In short, while Pinnacle Park has a long list of needs, it’s also a few baby steps away from being in pretty good shape to handle a moderate amount of locally driven traffic, particularly in its lower reaches.
As Coward got back into his truck in the new, roomy gravel parking lot, a truck pulled up and two young backpackers unloaded.
“We came up to do some paddling and stopped at Black Rock Outfitters and asked where we could camp,” said Derek Bradley 22, of Marietta. “And they said, ‘There’s the Pinnacle.’”
Coward whipped out a topographic map of the watershed he had in his truck. There are no maps sold or distributed locally. He showed Bradley and his friend Brendan Meyers what their options were, and the two spry young men headed up the trail headed for the one and a half hour walk to the Pinnacle.

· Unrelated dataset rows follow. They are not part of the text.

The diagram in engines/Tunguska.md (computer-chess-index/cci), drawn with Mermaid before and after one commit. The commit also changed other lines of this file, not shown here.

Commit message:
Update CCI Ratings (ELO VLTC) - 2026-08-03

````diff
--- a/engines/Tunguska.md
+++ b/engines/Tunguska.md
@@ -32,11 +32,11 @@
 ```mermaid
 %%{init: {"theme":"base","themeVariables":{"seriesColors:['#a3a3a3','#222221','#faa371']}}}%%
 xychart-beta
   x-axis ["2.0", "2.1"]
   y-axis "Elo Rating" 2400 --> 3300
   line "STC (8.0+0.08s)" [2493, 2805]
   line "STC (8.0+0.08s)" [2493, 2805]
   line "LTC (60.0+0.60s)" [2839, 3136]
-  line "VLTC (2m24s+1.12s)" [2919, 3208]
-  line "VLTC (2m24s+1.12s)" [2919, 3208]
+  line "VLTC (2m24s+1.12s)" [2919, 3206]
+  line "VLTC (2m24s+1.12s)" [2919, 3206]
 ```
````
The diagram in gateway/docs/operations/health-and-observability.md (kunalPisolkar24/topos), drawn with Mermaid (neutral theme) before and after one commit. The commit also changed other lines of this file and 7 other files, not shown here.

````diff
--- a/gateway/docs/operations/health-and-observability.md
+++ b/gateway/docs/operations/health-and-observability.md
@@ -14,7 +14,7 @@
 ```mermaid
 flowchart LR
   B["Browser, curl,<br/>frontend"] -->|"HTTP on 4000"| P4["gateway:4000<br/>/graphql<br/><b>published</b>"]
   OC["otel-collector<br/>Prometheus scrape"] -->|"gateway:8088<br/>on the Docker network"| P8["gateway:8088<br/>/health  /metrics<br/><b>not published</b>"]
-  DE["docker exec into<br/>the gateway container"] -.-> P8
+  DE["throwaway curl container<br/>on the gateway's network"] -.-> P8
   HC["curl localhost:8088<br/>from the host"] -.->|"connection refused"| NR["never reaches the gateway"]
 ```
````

“The Pinnacle, because it juts right out into the community is sort of an intimate place,” Coward said. “Black Rock is windswept. It really ought to be called Pinnacle.”
And just like that, Coward touched on the secret of the park. It’s an unlabeled green space with close ties to the people and the place.
The park still has plenty of secrets to unfold, like the falls on the West Fork, but for now, its mystery remains a part of its development.
“If it’s just sort of under the radar, it keeps the impact down a little bit,” Coward said, smiling slyly.
How to get there?
The Pinnacle Park trailhead lies at the end of Fisher Creek Road. To get there from Sylva, take Skyland Drive all the way out of town and cross under the Great Smoky Mountain Expressway. Make your second left onto Fisher Creek Road and continue to the end.